**BRIEF**:
Every line holding "densities" should be copied from the records below.

**DATA SUPPLIED**:
= = =
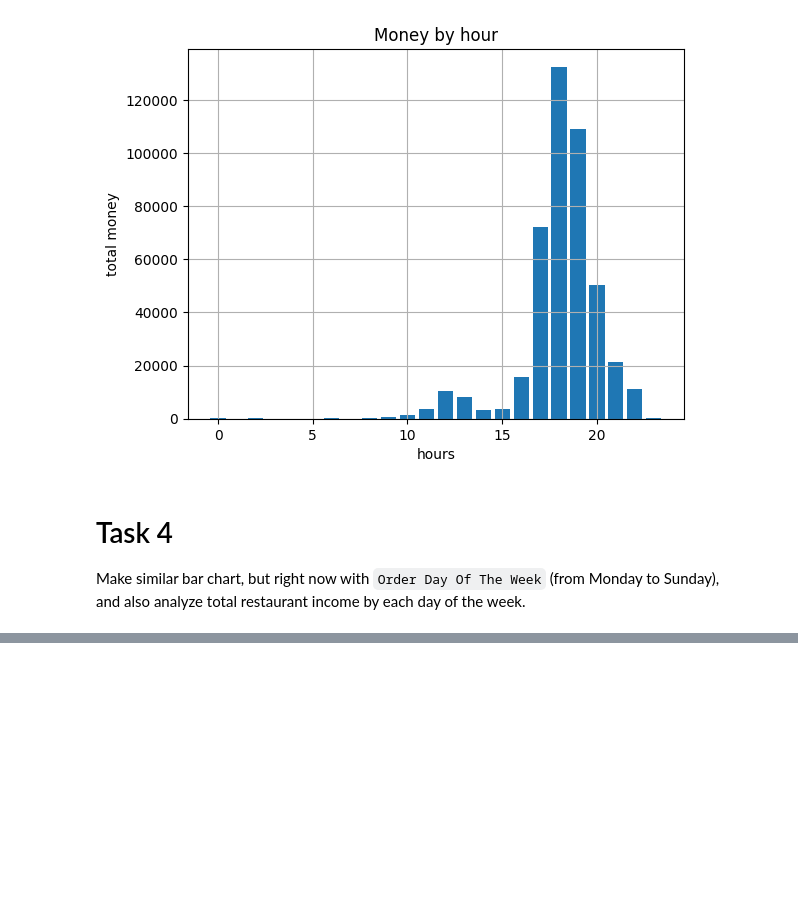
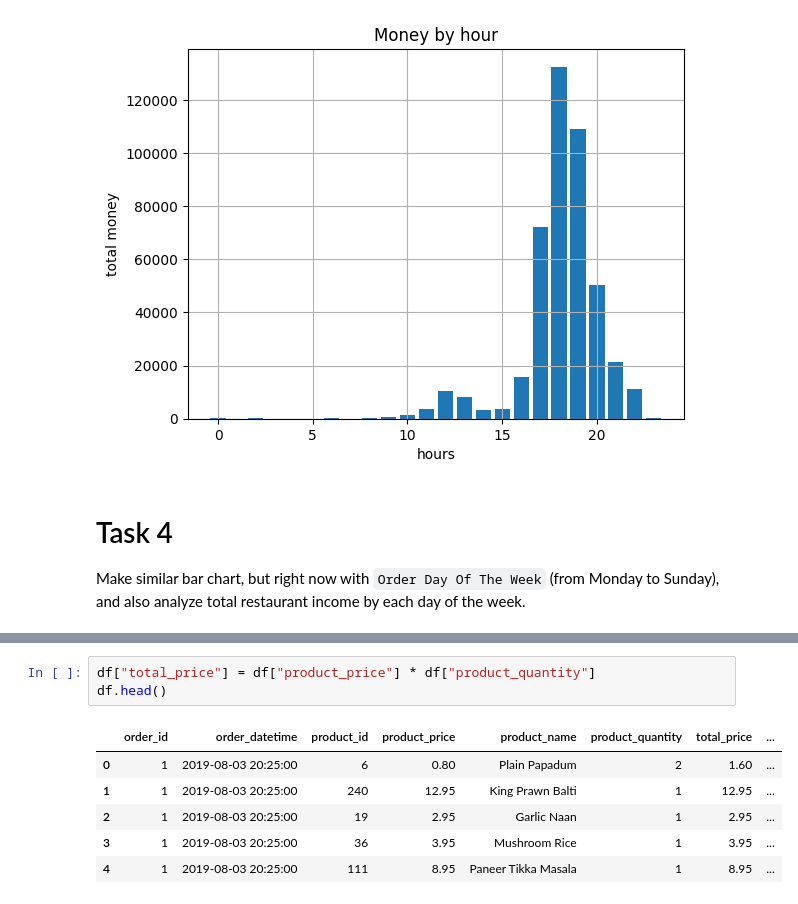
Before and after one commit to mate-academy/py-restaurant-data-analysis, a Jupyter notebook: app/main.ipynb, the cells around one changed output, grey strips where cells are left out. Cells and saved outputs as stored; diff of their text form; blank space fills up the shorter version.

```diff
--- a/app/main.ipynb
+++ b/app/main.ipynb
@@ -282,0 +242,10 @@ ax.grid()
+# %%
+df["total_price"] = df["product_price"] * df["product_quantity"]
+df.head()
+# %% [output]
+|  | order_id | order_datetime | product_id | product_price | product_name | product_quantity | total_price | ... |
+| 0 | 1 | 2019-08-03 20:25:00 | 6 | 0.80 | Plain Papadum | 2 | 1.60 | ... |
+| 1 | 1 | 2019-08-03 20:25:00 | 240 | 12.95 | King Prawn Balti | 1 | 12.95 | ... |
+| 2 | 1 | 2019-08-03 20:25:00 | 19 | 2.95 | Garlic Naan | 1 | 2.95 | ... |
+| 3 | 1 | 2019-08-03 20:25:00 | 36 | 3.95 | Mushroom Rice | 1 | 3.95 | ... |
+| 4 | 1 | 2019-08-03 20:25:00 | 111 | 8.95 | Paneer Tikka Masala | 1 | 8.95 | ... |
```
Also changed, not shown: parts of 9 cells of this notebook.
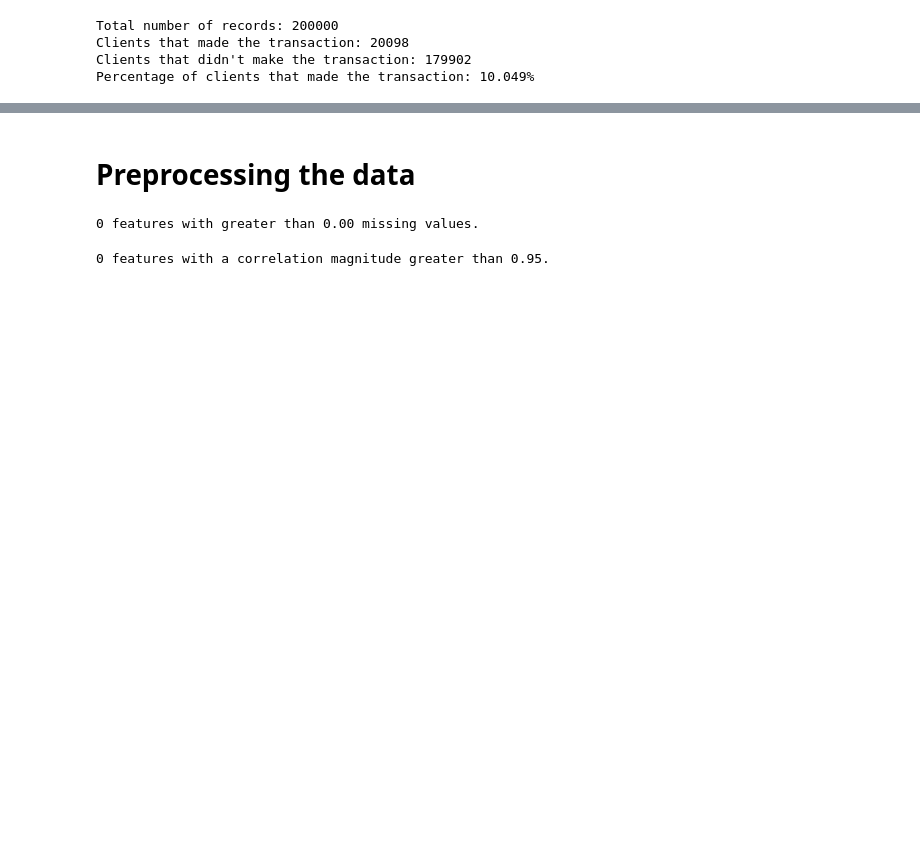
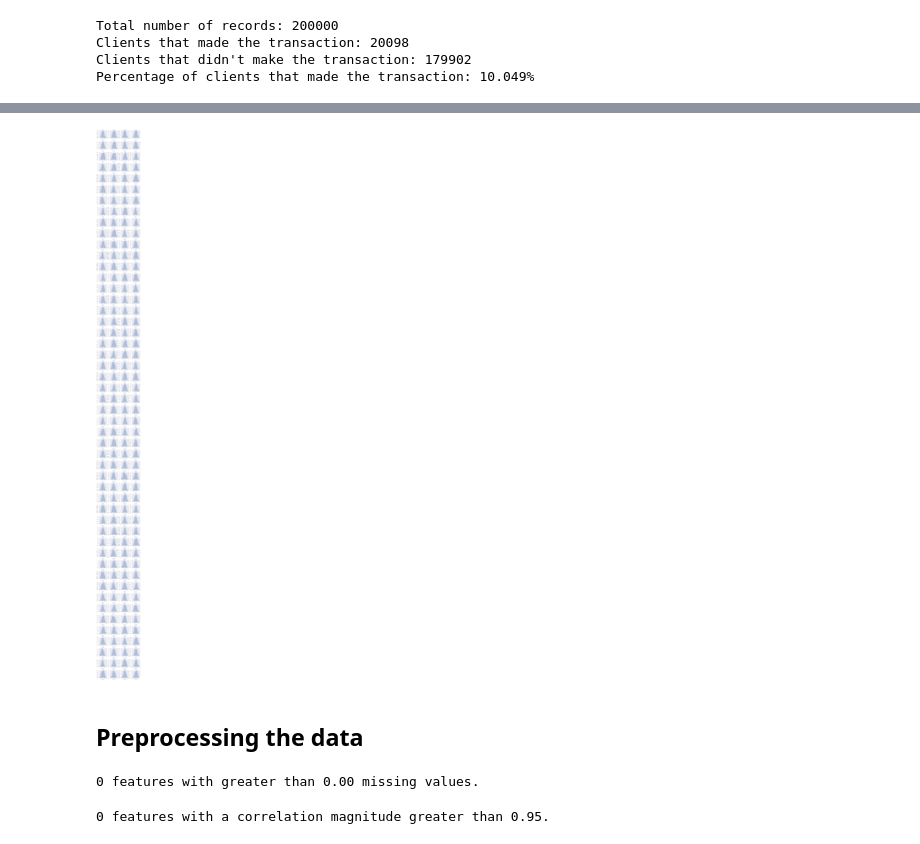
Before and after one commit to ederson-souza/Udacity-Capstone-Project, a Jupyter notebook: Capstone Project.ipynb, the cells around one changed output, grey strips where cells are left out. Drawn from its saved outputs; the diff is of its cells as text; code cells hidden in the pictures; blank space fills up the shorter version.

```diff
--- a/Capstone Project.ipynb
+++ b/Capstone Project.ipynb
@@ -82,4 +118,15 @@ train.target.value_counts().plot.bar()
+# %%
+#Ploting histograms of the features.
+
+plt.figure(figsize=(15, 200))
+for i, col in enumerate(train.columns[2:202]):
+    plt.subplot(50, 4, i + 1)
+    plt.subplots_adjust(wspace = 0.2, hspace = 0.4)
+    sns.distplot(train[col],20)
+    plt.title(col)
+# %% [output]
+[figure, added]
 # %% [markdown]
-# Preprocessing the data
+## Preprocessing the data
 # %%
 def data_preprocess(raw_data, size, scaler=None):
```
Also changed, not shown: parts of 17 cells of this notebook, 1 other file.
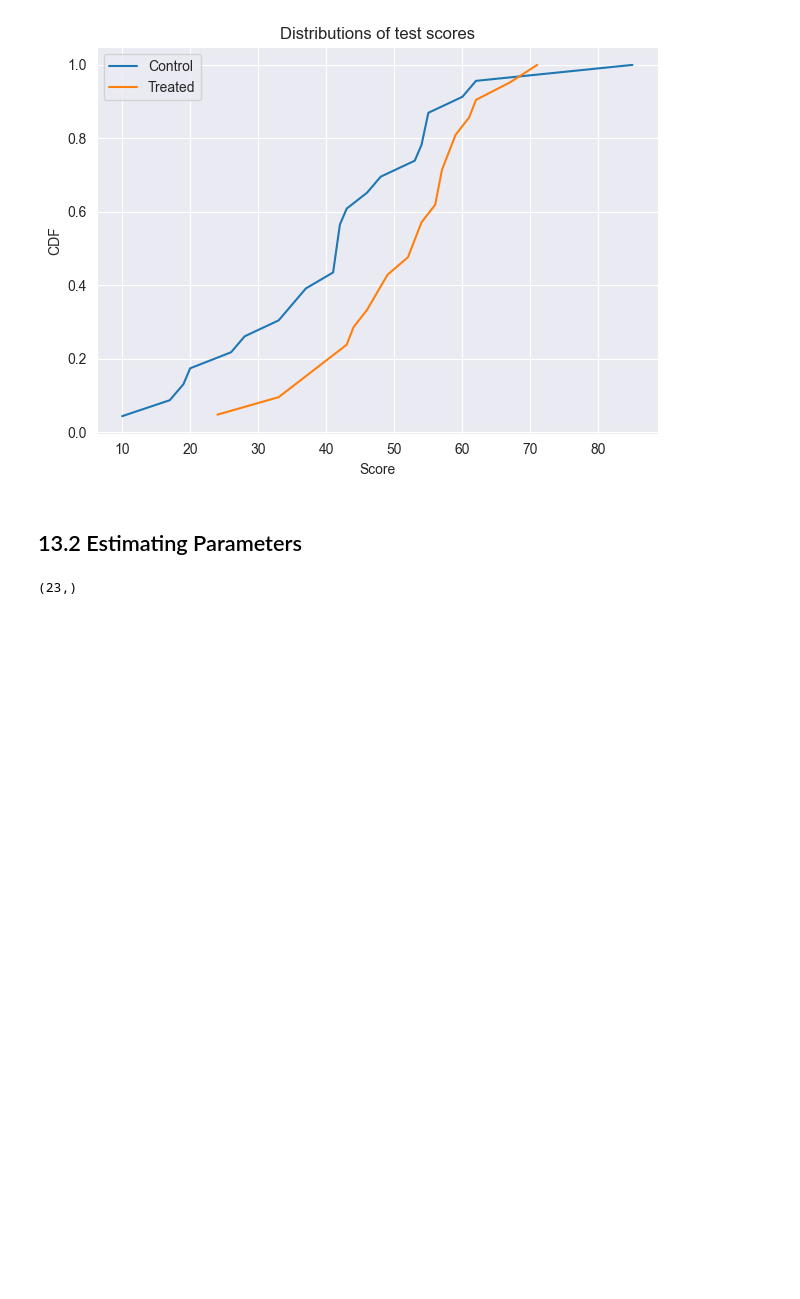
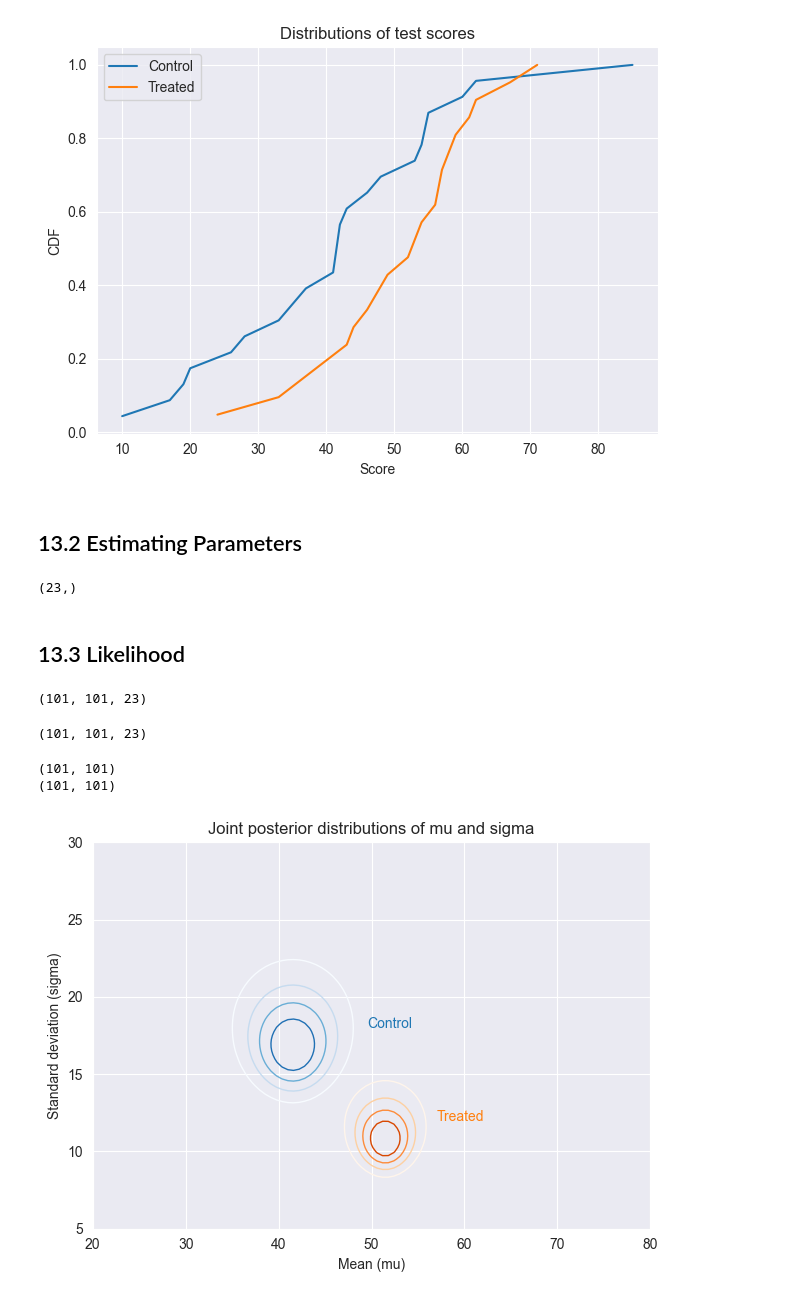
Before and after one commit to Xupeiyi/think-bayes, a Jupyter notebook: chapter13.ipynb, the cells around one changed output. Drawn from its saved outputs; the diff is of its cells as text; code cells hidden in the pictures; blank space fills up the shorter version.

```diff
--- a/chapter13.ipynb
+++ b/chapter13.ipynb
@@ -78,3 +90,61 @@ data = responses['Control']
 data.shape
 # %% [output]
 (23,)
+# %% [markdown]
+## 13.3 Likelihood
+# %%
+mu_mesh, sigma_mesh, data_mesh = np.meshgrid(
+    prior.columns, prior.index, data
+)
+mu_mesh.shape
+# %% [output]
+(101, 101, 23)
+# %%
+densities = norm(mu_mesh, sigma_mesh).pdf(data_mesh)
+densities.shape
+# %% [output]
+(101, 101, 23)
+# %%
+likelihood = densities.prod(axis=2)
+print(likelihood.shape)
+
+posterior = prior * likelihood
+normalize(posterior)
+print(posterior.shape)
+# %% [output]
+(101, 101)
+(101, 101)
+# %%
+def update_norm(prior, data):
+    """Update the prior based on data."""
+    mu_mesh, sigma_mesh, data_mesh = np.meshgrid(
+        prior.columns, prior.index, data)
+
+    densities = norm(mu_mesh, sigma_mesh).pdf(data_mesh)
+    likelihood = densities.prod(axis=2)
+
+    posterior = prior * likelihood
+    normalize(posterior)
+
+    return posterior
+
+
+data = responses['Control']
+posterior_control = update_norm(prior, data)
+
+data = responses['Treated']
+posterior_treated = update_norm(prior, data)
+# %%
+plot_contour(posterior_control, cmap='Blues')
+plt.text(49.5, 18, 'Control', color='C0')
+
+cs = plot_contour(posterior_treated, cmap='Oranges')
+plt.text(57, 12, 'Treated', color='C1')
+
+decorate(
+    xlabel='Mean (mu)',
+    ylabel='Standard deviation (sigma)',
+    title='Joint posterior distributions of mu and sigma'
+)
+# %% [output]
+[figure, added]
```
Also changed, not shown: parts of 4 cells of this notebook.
= = =
**TASK OUTPUT**:
+densities = norm(mu_mesh, sigma_mesh).pdf(data_mesh)
+densities.shape
+likelihood = densities.prod(axis=2)
+    densities = norm(mu_mesh, sigma_mesh).pdf(data_mesh)
+    likelihood = densities.prod(axis=2)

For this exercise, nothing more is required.